» **Problem statement**: What lines of the material below include the string "page"? Copy all of them.

BEGIN

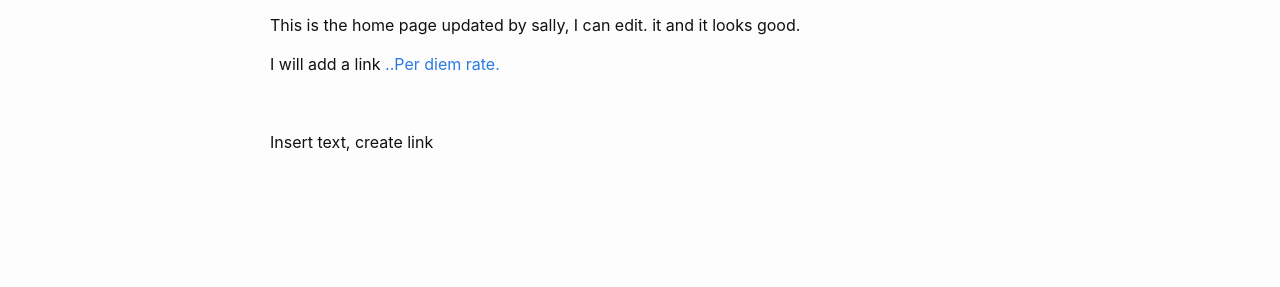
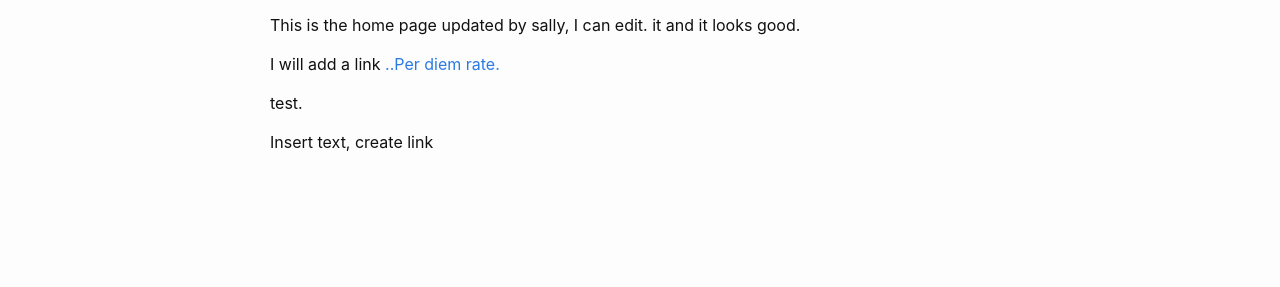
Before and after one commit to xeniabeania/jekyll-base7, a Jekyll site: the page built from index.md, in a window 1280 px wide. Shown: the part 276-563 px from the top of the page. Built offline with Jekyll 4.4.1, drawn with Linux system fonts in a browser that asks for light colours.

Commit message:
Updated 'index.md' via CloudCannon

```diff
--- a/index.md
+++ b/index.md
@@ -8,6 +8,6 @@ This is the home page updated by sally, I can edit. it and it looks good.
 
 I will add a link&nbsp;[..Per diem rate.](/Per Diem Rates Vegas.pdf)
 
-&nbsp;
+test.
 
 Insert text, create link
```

END

» **Answer section**:
Before and after one commit to xeniabeania/jekyll-base7, a Jekyll site: the page built from index.md, in a window 1280 px wide. Shown: the part 276-563 px from the top of the page. Built offline with Jekyll 4.4.1, drawn with Linux system fonts in a browser that asks for light colours.
@@ -8,6 +8,6 @@ This is the home page updated by sally, I can edit. it and it looks good.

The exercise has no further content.